Women's equality is a hot topic this week at the World Economic Forum in Davos, Switzerland, where global business and government leaders gather annually to discuss pressing social and economic issues.
Dozens of panels and events have been held on gender, diversity and inclusion, and two specifically focused on sexual harassment.
On the main drag outside the conference hall, you'll find The Equality Lounge from women's advocacy group the Female Quotient. The windows are emblazoned with slogans like "Gender equality is a social and economic issue" and "Diversity is good for business." There's also an interactive exhibit called "Women at Work: Myth vs. Reality" by consumer goods company Procter & Gamble.
This year's gathering is also the first to be chaired by all women, including IMF chief Christine Lagarde and IBM CEO Ginni Rometty, and features the biggest ever percentage of female attendees, though they are still in the minority at 20 percent.
Meanwhile, world leaders like Prime Minister Justin Trudeau of Canada and French President Emmanuel Macron spoke on women's advancement around the world, putting it at the center of their agendas.
As these leaders grapple with recent stunning revelations from the #MeToo movement and persistent pay and leadership gaps, there seems clear consensus that something needs to be done.

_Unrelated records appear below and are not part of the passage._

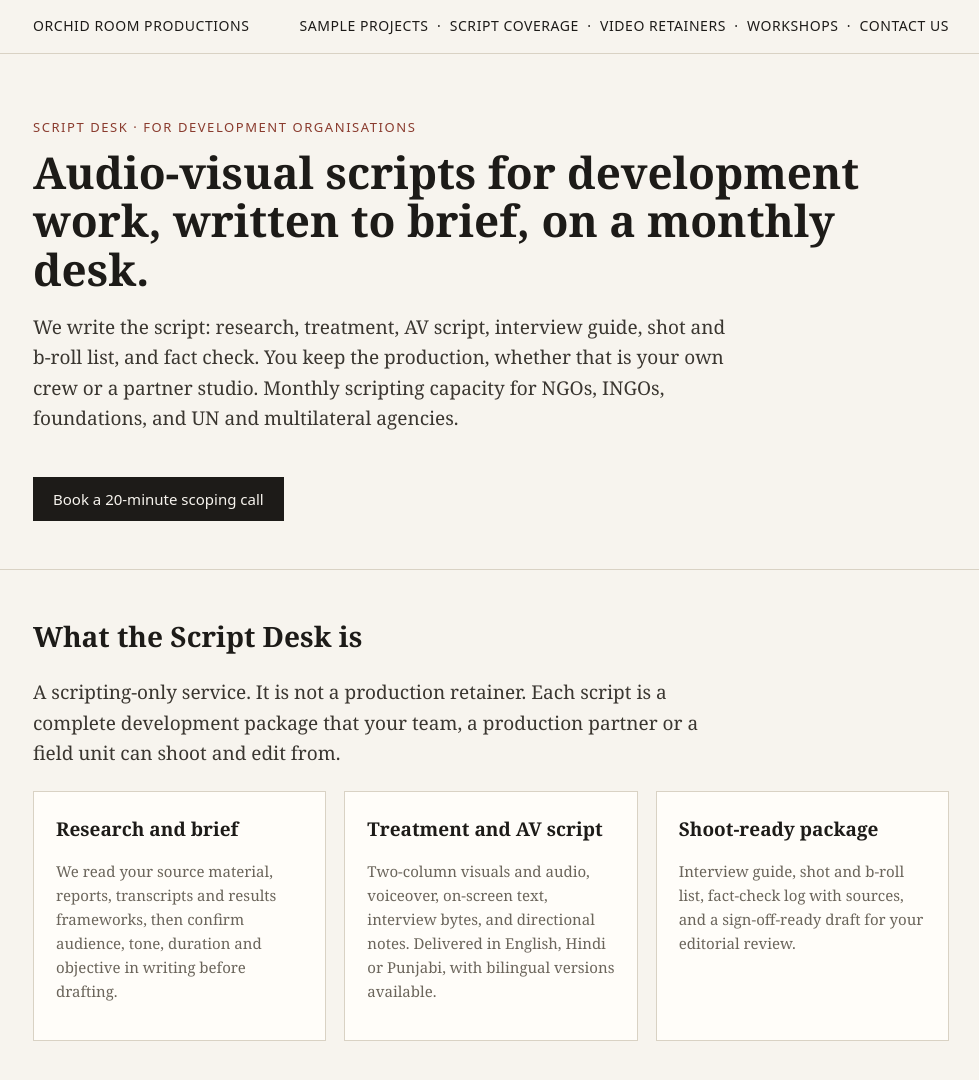
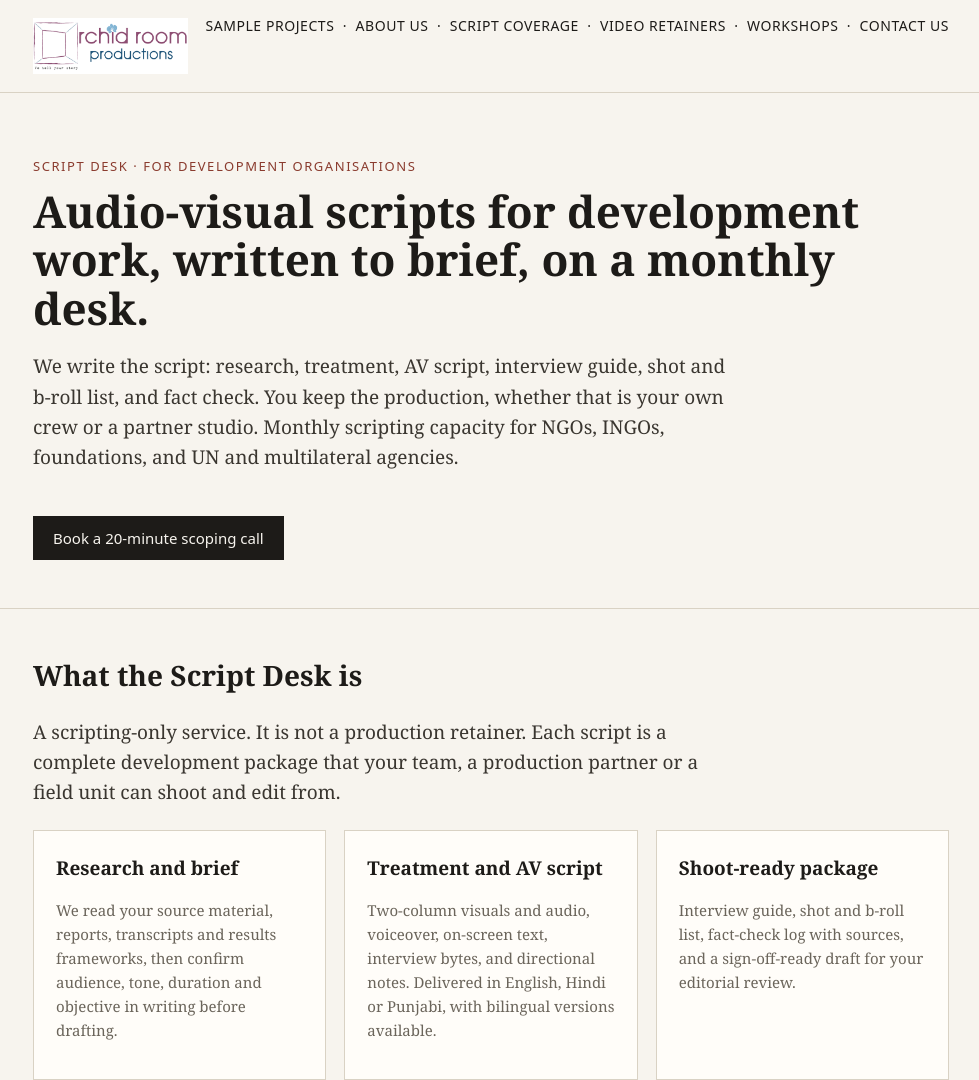
Before and after one commit to sunilrpappu-arch/orchidroom-scriptdesk, a plain HTML site: page index.html in a window 1280 px wide. Shown: the top 1080 px of the page, without its empty margins (149-1128 px from the left). Drawn offline with Linux system fonts and the light colour scheme.

Commit message:
Script Desk: logo header, About Us link, ship assets folder
Co-Authored-By: Claude Haiku 5.5 <noreply@anthropic.com>
Claude-Session: https://claude.ai/code/session_01MG4ACmNQ6Mc2yFovEAURHQ

```diff
--- a/index.html
+++ b/index.html
@@ -14,6 +14,8 @@ a{color:var(--accent)}
 header.top{padding:18px 0;border-bottom:1px solid var(--line);font:14px/1.2 system-ui,sans-serif;letter-spacing:.04em;text-transform:uppercase}
 header.top .wrap{display:flex;justify-content:space-between;gap:12px;flex-wrap:wrap}
 header.top a{text-decoration:none;color:var(--ink)}
+header.top img{height:56px;width:auto;display:block}
+@media (max-width:600px){header.top img{height:44px}}
 .hero{padding:64px 0 48px}
 .kicker{font:13px system-ui,sans-serif;letter-spacing:.12em;text-transform:uppercase;color:var(--accent)}
 h1{font-size:44px;line-height:1.1;margin:12px 0 18px;font-weight:700}
@@ -38,8 +40,8 @@ footer{padding:36px 0 56px;border-top:1px solid var(--line);font:14px system-ui,
 
 <header class="top">
   <div class="wrap">
-    <a href="https://orchidroomproductions.com">Orchid Room Productions</a>
-    <span><a href="https://orchidroomproductions.com/projects">Sample Projects</a> &nbsp;·&nbsp; <a href="https://scripts.orchidroomproductions.com">Script Coverage</a> &nbsp;·&nbsp; <a href="https://video.orchidroomproductions.com">Video Retainers</a> &nbsp;·&nbsp; <a href="https://goodatfailing.in">Workshops</a> &nbsp;·&nbsp; <a href="https://orchidroomproductions.com/contact">Contact Us</a></span>
+    <a href="https://www.orchidroomproductions.com"><img src="assets/logo.png" alt="Orchid Room Productions — We tell your story"></a>
+    <span><a href="https://orchidroomproductions.com/projects">Sample Projects</a> &nbsp;·&nbsp; <a href="https://orchidroomproductions.com/meet-the-storytellers">About Us</a> &nbsp;·&nbsp; <a href="https://scripts.orchidroomproductions.com">Script Coverage</a> &nbsp;·&nbsp; <a href="https://video.orchidroomproductions.com">Video Retainers</a> &nbsp;·&nbsp; <a href="https://goodatfailing.in">Workshops</a> &nbsp;·&nbsp; <a href="https://orchidroomproductions.com/contact">Contact Us</a></span>
   </div>
 </header>
 
```
Also changed, not shown: assets/logo.png (added), 1 other file.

The question is: Where do we go from here? How can businesses and governments address deeply ingrained bias and institutional barriers to women's success and equality at work?